Ready to file your tax return? The IRS isn’t ready for it. And that means anyone counting on their federal tax refund to help pay their bills will have to wait a few weeks longer.

The IRS has delayed the start of the tax filing season until February 12. Normally, it starts accepting and processing tax returns in late January. The agency says it needs more time to reprogram and test its computers based on the COVID Relief Act, which wasn’t signed into law until December 27.

This means an even longer wait for the millions of Americans who did not get their stimulus relief money yet, and were told to claim the Recovery Rebate Credit on their tax returns.

Note: Advance stimulus payments already received are not taxable, and they do not reduce your refund when you file in 2021.

“This start date will ensure that people get their needed tax refunds quickly while also making sure they receive any remaining stimulus payments they are eligible for as quickly as possible,” the IRS commissioner, Charles Rettig, said in a statement.

This is the fifth time since 2007 that the IRS has delayed the start of tax season until February due to tax law changes made by Congress at the end of the year.

This year’s late start will also affect low-income taxpayers who qualify for the Earned Income Tax Credit or the Additional Child Tax Credit. By law, the IRS cannot issue refunds for these tax credits until mid-February, to give it time to check for fraudulent claims. The IRS plans to start sending out the EITC and ACTC refunds the first week of March.

This year, more than ever, it’s best to file your tax return electronically and use direct deposit for any refund. Simply put: Mailing paperwork in and getting a check mailed out is going to slow things down even more.

If you use a tax software company to file your return, you can file ahead of time, and your return will be automatically transmitted to the IRS starting February 12. To check the status of your refund, use the Where’s My Refund tool on the IRS website.

Despite the late start, the tax filing deadline has not changed; it’s still April 15.

Maybe You Can File for Free

You may qualify to do your return for free using the IRS Free File program, a partnership between the IRS and nine major tax software companies that provide their popular products for free to qualifying taxpayers—those with an adjusted gross income (or AGI) of $72,000 or less. You get free online preparation and filing of your federal return. There may be a fee for state returns.

The IRS Free File online look-up tool can help you quickly sort through the nine Free File offers to find the ones that best meet your needs.

Tip: It’s best to use the Free File portal on the IRS website to compare Free File options. This is much safer than searching online for something like “file my taxes for free.” Companies taking part in the Free File program must follow these rules:
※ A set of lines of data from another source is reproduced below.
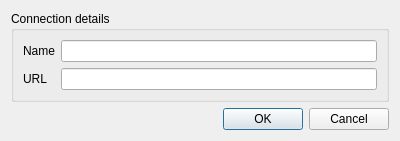
The window that newcswconnectiondialogbase.ui (nextgis/qgis_cswclient) describes before a commit, drawn with Qt 5.
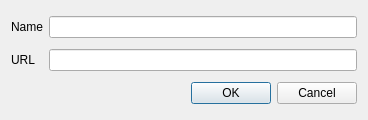
The same window after the commit.

Commit message: handle NONE values and comma-separated items in keywords list (fix #6540)

Patch:
```diff
--- a/newcswconnectiondialogbase.ui
+++ b/newcswconnectiondialogbase.ui
@@ -6,20 +6,14 @@
    <rect>
     <x>0</x>
     <y>0</y>
-    <width>400</width>
-    <height>138</height>
+    <width>368</width>
+    <height>120</height>
    </rect>
   </property>
   <property name="windowTitle">
    <string>Create a new CSW connection</string>
   </property>
-  <layout class="QVBoxLayout" name="verticalLayout">
-   <item>
-    <widget class="QGroupBox" name="groupBox">
-     <property name="title">
-      <string>Connection details</string>
-     </property>
-     <layout class="QFormLayout" name="formLayout">
+  <layout class="QGridLayout" name="gridLayout">
       <item row="0" column="0">
        <widget class="QLabel" name="label">
         <property name="text">
@@ -40,10 +34,7 @@
       <item row="1" column="1">
        <widget class="QLineEdit" name="leURL"/>
       </item>
-     </layout>
-    </widget>
-   </item>
-   <item>
+   <item row="2" column="0" colspan="2">
     <widget class="QDialogButtonBox" name="buttonBox">
      <property name="orientation">
       <enum>Qt::Horizontal</enum>
```
Lines whose indentation alone changed are shown as unchanged. The commit also changes 1 other file.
  • Fees to file your federal return are prohibited: No participant in the Free File program will charge you anything to file your federal tax return. You will not be asked to buy any products or services (for example, promotional rebates) in exchange for having your federal tax return prepared by the Free File program participant.
  • Bank products with fees are not a part of Free File: Companies offering this service cannot offer you bank products that often carry product fees, such as refund anticipation loans.
  • Free File companies guarantee the accuracy of their calculations: You can pursue any accuracy concerns directly with the company that prepared your return.
  • Help is available if you need it: If you need help when you’re doing your taxes on a company’s IRS Free File site, you may refer to the company’s free customer service options.


Contributing editor Herb Weisbaum (“The ConsumerMan”) is an Emmy award-winning broadcaster and one of America's top consumer experts. He is also the consumer reporter for KOMO radio in Seattle. You can also find him on Facebook, Twitter, and at